At the 10 July 2012 hearing before the Board, testimony was offered by Thomas J. Lloyd, director of the Planning Department. Mr. Lloyd testified that he had issued a memorandum dated 21 February 2012 wherein he had made a determination that the TigerSwan facility was a firing range, with the most similar land use impacts of recreation/amusement. Mr. Lloyd, explaining the analysis behind his determination, testified to the following:
MR. LLOYD: We looked at the affects [sic] of a firing range and noted what would be the biggest objection or the biggest problem with respect to health, safety and welfare to neighboring properties and of course that would be any projectile leaving the firing range site. Of course there are other aspects too including noise, lighting and traffic volume. But most of all we had to look at the safety of the surrounding property. When you look at outdoor recreation it addresses safety specifically Section 920F which talks about fencing, netting and other control measures and many times with firing ranges, the use permit, shall be provided around the perimeter of any areas used for hitting, flying, or throwing of objects to prevent the object from leaving the designated area. The only thing we had in the ordinance that addressed objects of any kind leaving the site or leaving the area was outdoor recreation.
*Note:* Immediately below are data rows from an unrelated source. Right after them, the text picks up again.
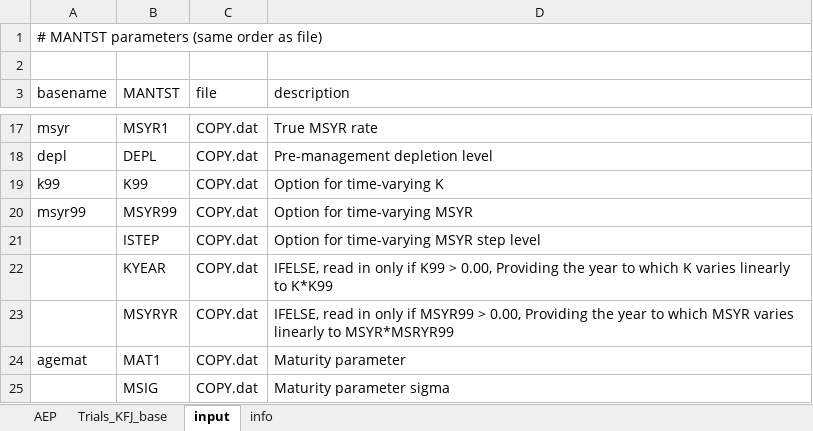
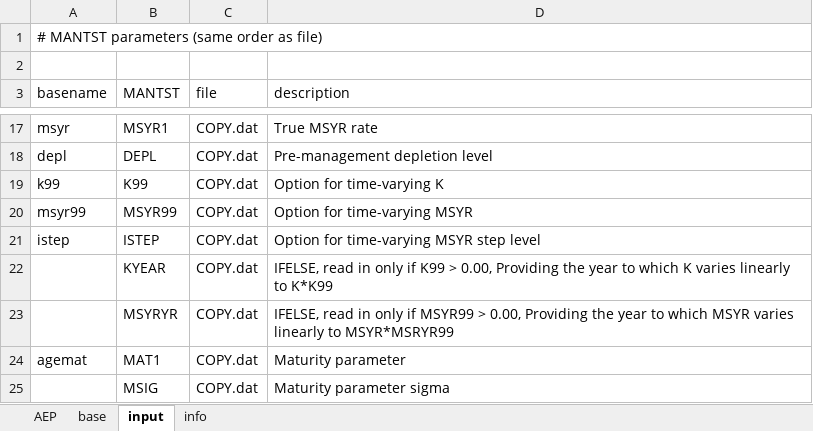
Before and after one commit to iagomosqueira/iwccla, an Excel workbook: Trials_KFJ.xlsx, sheet input, drawn as a sheet; only a part is shown, gaps mark what is left out; values as stored, in another font and other column widths than the file's, no borders; the diff names each change by its address in the sheet, - before the commit and + after, or states it on an @@ line.

Commit message:
Remove bad trials and rename

```diff
--- a/Trials_KFJ.xlsx (sheet input)
+++ b/Trials_KFJ.xlsx (sheet input)
-sheet tab: Trials_KFJ_base
+sheet tab: base
-A21 (basename): (empty)
+A21 (basename): istep
```
Also changed, not shown: sheet base, sheet info, sheet AEP, formulas that keep their value, hidden cells.
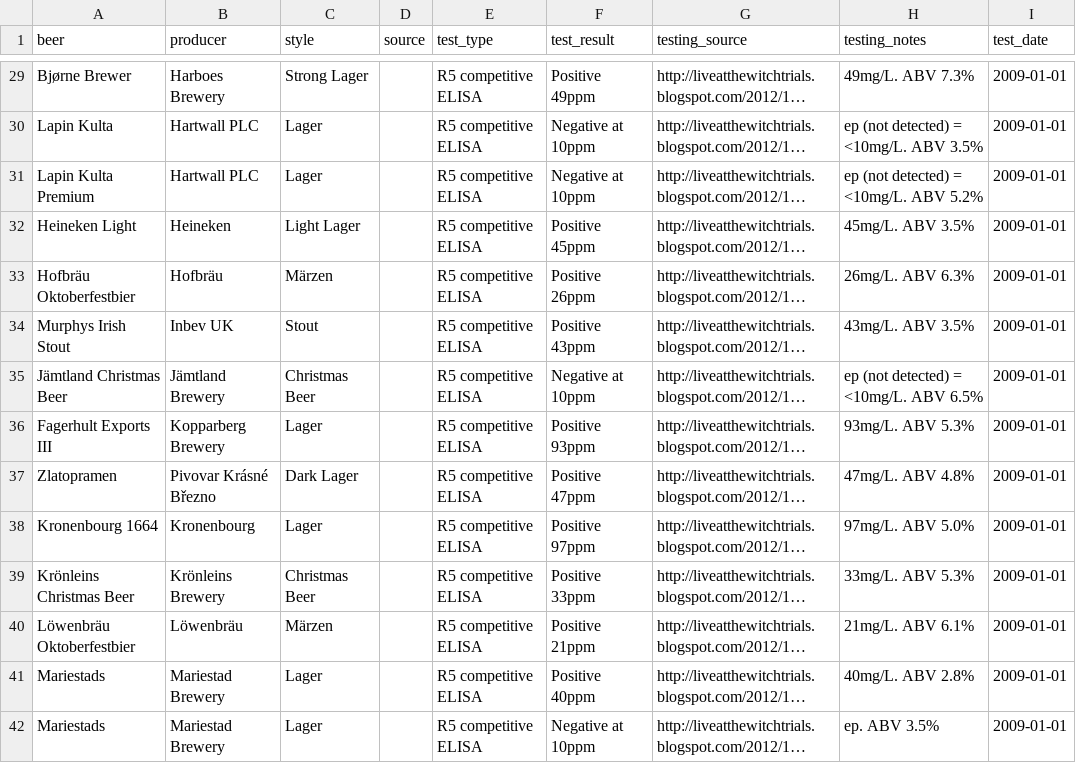
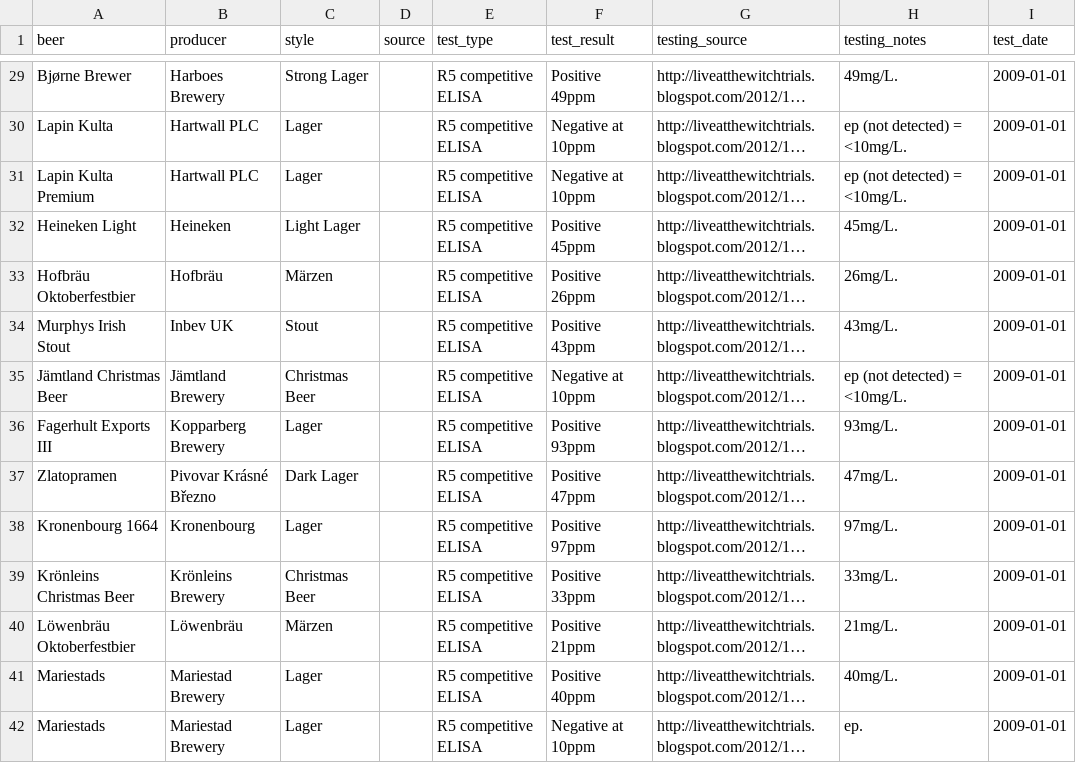
Before and after one commit to samrispaud/brewcheck, a CSV file: data/sources/nfa_2009_results.csv, drawn as a sheet; only a part is shown, gaps mark what is left out; long unchanged cells end in …; the diff covers the shown part only; the diff names each change by its address in the sheet, - before the commit and + after, or states it on an @@ line.

Commit message:
data: strip ABV, ingredients, and fabricated observations from testing_notes
nfa_2009 (73 rows): removed ABV percentage from all notes; removed
ingredient mention from St. Peter's G-Free.
cookingaldante (1 row): removed fabricated 'Discordant pattern noted'
observation not present in source article.

```diff
--- a/data/sources/nfa_2009_results.csv
+++ b/data/sources/nfa_2009_results.csv
-H29 (testing_notes): 49mg/L. ABV 7.3%
+H29 (testing_notes): 49mg/L.
-H30 (testing_notes): ep (not detected) = <10mg/L. ABV 3.5%
+H30 (testing_notes): ep (not detected) = <10mg/L.
-H31 (testing_notes): ep (not detected) = <10mg/L. ABV 5.2%
+H31 (testing_notes): ep (not detected) = <10mg/L.
-H32 (testing_notes): 45mg/L. ABV 3.5%
+H32 (testing_notes): 45mg/L.
-H33 (testing_notes): 26mg/L. ABV 6.3%
+H33 (testing_notes): 26mg/L.
-H34 (testing_notes): 43mg/L. ABV 3.5%
+H34 (testing_notes): 43mg/L.
-H35 (testing_notes): ep (not detected) = <10mg/L. ABV 6.5%
+H35 (testing_notes): ep (not detected) = <10mg/L.
-H36 (testing_notes): 93mg/L. ABV 5.3%
+H36 (testing_notes): 93mg/L.
-H37 (testing_notes): 47mg/L. ABV 4.8%
+H37 (testing_notes): 47mg/L.
-H38 (testing_notes): 97mg/L. ABV 5.0%
+H38 (testing_notes): 97mg/L.
-H39 (testing_notes): 33mg/L. ABV 5.3%
+H39 (testing_notes): 33mg/L.
-H40 (testing_notes): 21mg/L. ABV 6.1%
+H40 (testing_notes): 21mg/L.
-H41 (testing_notes): 40mg/L. ABV 2.8%
+H41 (testing_notes): 40mg/L.
-H42 (testing_notes): ep. ABV 3.5%
+H42 (testing_notes): ep.
```
Also changed, not shown: 59 edited cells elsewhere in this file, data/sources/cookingaldante_results.csv, 2 other files.
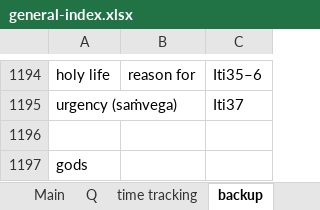
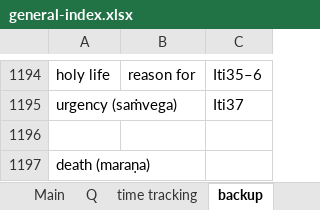
Before and after one commit to thesunshade/sutta-index, an Excel workbook: src/data/general-index.xlsx, sheet backup, drawn as a sheet; only a part is shown, gaps mark what is left out; values as stored, in another font and other column widths than the file's, no borders; the diff names each change by its address in the sheet, - before the commit and + after, or states it on an @@ line.

```diff
--- a/src/data/general-index.xlsx (sheet backup)
+++ b/src/data/general-index.xlsx (sheet backup)
-A1197: gods
+A1197: death (maraṇa)
```
Also changed, not shown: sheet Main, 12 other files.
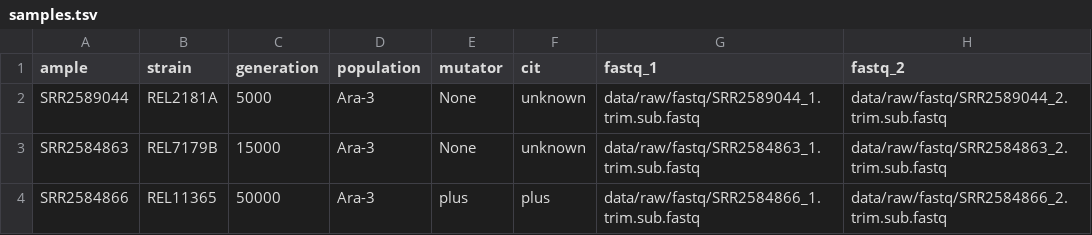
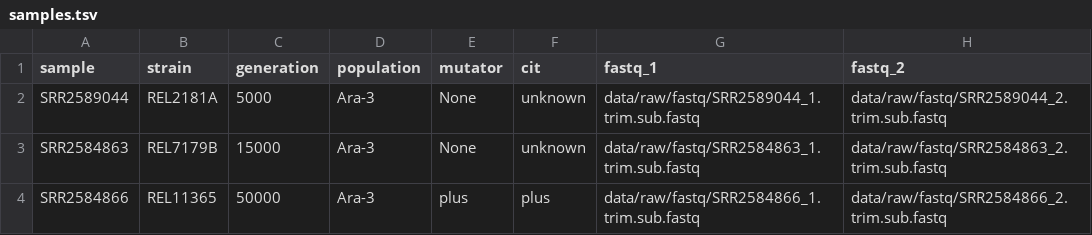
Before and after one commit to jennakhanfar/ltee-project, a TSV file: metadata/samples.tsv, drawn as a sheet.

Commit message:
Fix the sample column name in samples.tsv

```diff
--- a/metadata/samples.tsv
+++ b/metadata/samples.tsv
@@ -1,2 +1,2 @@
-ample	strain	generation	population	mutator	cit	fastq_1	fastq_2
+sample	strain	generation	population	mutator	cit	fastq_1	fastq_2
 SRR2589044	REL2181A	5000	Ara-3	None	unknown	data/raw/fastq/SRR2589044_1.trim.sub.fastq	data/raw/fastq/SRR2589044_2.trim.sub.fastq
```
With respect to that and that measure of any projectile on a firing range leaving the area as well as the less impact of lighting and noise, they were also similarly addressed in outdoor recreation.
MR. FLOWERS: Just so we are clear on this, when you issued that memo on February 21, 2012, you were not saying that a firing range is outdoor recreation but that the impact is similar to outdoor recreation, is that right?
MR. LLOYD: Yes sir, which is exactly the way the ordinance amendment in Section 402 read.
Based on the foregoing evidence presented to the Board, we hold that the trial court erred by concluding that there was “no competent evidence” that could support the determination that the TigerSwan facility's land use impacts were most similar to the recreation/amusement classification. “It is neither the superior court's nor this Court's duty to second guess the decision of [the Board] where there is a rational basis in the evidence.” Myers Park Homeowners Ass'n., Inc. v. City of Charlotte, ––– N.C. App ––––, ––––, 747 S.E.2d 338, 344 (2013).
We hold that the Board properly approved the TigerSwan facility as a firing range with the land use impacts most similar to the recreation/amusement classification. Accordingly, because the trial court improperly reversed the decision of the Board, we reverse the order of the trial court.
1. This case was decided under the version of the ordinance prior to the 18 April 2011 amendment: Section 402 entitled, “Uses by Right” provided that “[a]ll uses of property are prohibited except those that are permitted or otherwise allowed under the terms of this ordinance.”